There's the invitation for "Hipsters Hate Cars," a panel discussion with "Millennial experts" hosted by a prominent automotive company. The name stridently equates a caricature of waxed handlebar mustaches and Pabst Blue Ribbon with almost a hundred million Americans who are, quite critically, buying fewer cars than previous generations.
"At no time since President Obama was elected in 2008 have we reported less trust, more cynicism and more partisanship among young voters," reads a second pitch, about a survey on the use of social media in politics to engage voters. This finding ignores the rather pertinent fact that the global economy imploded at that time, leaving most Millennials about to enter the workplace without jobs to apply for.

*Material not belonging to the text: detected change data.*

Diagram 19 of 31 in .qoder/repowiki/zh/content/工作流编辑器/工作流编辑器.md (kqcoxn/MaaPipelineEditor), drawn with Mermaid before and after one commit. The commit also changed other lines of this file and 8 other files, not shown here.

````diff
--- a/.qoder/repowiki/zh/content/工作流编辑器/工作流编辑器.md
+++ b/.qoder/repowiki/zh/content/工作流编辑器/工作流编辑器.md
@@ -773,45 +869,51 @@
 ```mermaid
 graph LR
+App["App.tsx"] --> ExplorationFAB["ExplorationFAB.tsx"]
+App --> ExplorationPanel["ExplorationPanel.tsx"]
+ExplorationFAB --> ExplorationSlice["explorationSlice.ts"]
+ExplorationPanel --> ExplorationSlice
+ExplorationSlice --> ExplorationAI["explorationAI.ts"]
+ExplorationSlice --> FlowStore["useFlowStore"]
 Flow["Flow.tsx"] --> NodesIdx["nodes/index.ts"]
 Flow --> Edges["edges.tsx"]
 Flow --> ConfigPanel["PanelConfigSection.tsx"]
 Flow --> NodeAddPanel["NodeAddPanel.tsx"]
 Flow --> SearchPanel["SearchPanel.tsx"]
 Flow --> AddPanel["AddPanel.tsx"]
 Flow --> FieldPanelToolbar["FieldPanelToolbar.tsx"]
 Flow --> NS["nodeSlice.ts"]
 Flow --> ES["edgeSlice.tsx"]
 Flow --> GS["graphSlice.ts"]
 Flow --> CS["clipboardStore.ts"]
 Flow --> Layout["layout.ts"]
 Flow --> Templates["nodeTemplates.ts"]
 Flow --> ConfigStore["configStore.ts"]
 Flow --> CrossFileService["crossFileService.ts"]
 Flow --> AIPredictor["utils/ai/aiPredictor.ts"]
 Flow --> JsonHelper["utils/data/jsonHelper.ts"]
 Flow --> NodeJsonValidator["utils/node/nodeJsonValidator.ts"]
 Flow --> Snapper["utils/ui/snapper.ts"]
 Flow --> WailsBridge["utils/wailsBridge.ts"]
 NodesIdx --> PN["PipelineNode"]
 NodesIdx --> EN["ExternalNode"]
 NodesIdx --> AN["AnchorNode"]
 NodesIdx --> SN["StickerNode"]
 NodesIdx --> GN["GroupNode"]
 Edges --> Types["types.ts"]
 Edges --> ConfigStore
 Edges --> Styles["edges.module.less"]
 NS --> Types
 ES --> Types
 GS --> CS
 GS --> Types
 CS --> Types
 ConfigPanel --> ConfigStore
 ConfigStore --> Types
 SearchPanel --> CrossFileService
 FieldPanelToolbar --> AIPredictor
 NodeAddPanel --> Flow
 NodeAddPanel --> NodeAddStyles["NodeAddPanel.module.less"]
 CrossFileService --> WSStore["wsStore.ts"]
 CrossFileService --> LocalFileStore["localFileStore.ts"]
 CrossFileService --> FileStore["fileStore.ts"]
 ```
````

Another automaker pitched its latest model as coming with "new features specifically targeted to appeal to the urban millennial market," such as "15-inch dubs" that will increase "style street cred." (Note to manufacturer: "dubs" is a slang term for 20-inch rims; "dub" is short for "double," referencing the two. Your "cred" is shot, brah.)
Another survey says, simply: "New research finds that Millennial women, surprisingly, have little interest or desire to assume a top leadership position"—because it would entail a complete sacrifice of one's personal life. The report didn't compare this cohort to any other generation, but found it perfectly satisfactory to convey these results to the world under the headline, "Millennial Women Question Professional Ambition." Yikes.

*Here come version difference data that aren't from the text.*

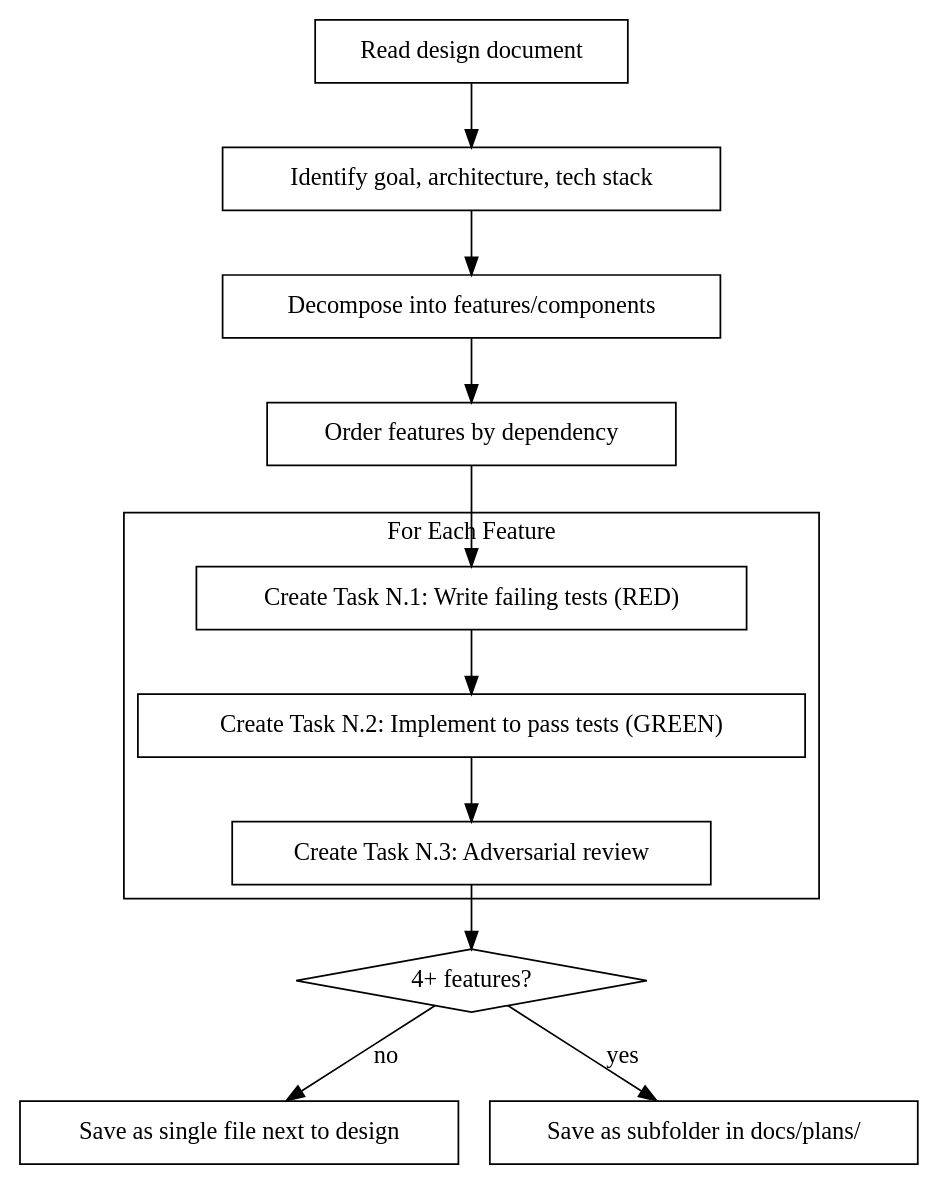
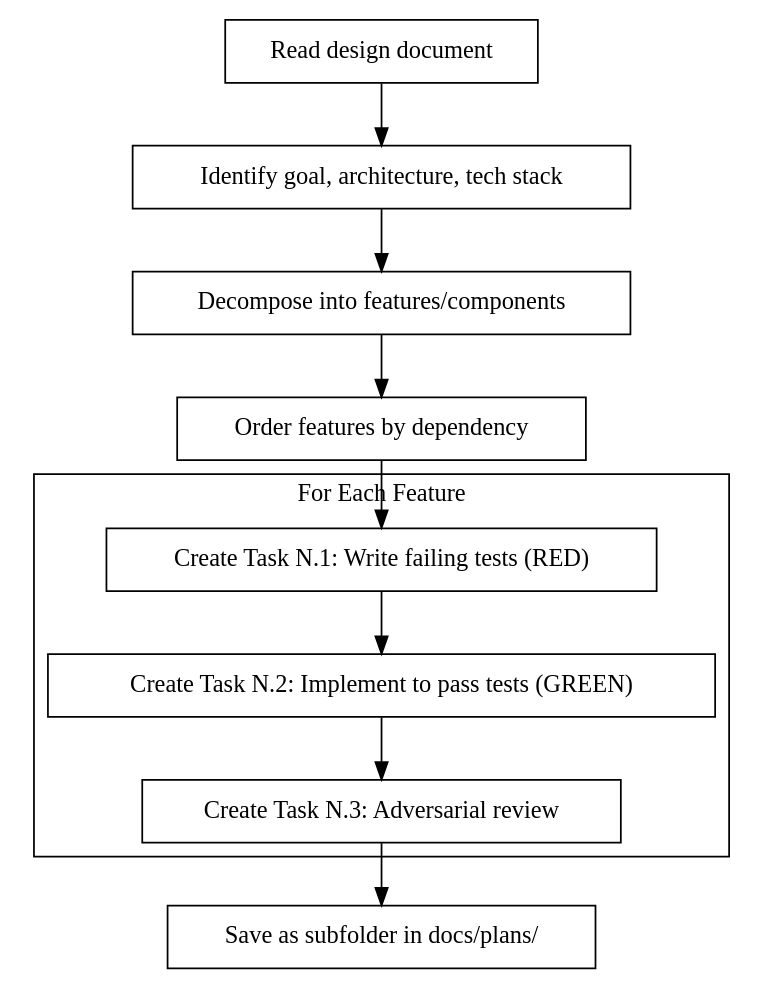
One commit to Dethon/ai-dev-flow changed the second of 2 diagrams in skills/writing-tdd-plans/SKILL.md. Above: the diagram before and after it, drawn with Graphviz. The commit also changed 3 other files, not shown here.

````diff
--- a/skills/writing-tdd-plans/SKILL.md
+++ b/skills/writing-tdd-plans/SKILL.md
@@ -33,31 +33,27 @@
 ```dot
 digraph process {
     rankdir=TB;
 
     "Read design document" [shape=box];
     "Identify goal, architecture, tech stack" [shape=box];
     "Decompose into features/components" [shape=box];
     "Order features by dependency" [shape=box];
 
     subgraph cluster_per_feature {
         label="For Each Feature";
         "Create Task N.1: Write failing tests (RED)" [shape=box];
         "Create Task N.2: Implement to pass tests (GREEN)" [shape=box];
         "Create Task N.3: Adversarial review" [shape=box];
     }
 
-    "4+ features?" [shape=diamond];
-    "Save as single file next to design" [shape=box];
     "Save as subfolder in docs/plans/" [shape=box];
 
     "Read design document" -> "Identify goal, architecture, tech stack";
     "Identify goal, architecture, tech stack" -> "Decompose into features/components";
     "Decompose into features/components" -> "Order features by dependency";
     "Order features by dependency" -> "Create Task N.1: Write failing tests (RED)";
     "Create Task N.1: Write failing tests (RED)" -> "Create Task N.2: Implement to pass tests (GREEN)";
     "Create Task N.2: Implement to pass tests (GREEN)" -> "Create Task N.3: Adversarial review";
-    "Create Task N.3: Adversarial review" -> "4+ features?";
-    "4+ features?" -> "Save as subfolder in docs/plans/" [label="yes"];
-    "4+ features?" -> "Save as single file next to design" [label="no"];
+    "Create Task N.3: Adversarial review" -> "Save as subfolder in docs/plans/";
 }
 ```
````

How can you concoct a business strategy with this kind of data? It's like they're getting this stuff from TIME magazine or something. (Oh, wait.)
Let's return to those home appliances. GE actually reveals its true strategy in one line of its announcement: "Most appliances in this segment of the market have similar features...[this new line of products has an] aesthetic that will stand out in the home and on the retail floor." That's right: this is product differentiation. This is making entry-level appliances look nicer in an attempt to get away from competing on price alone.
So let's stop trying to say that we're building products, services and workplaces for a specific generation. Instead, let's focus on coming up with solutions, real dictionary-definition solutions, for the very real problems people have.
I think members of every generation can agree with that.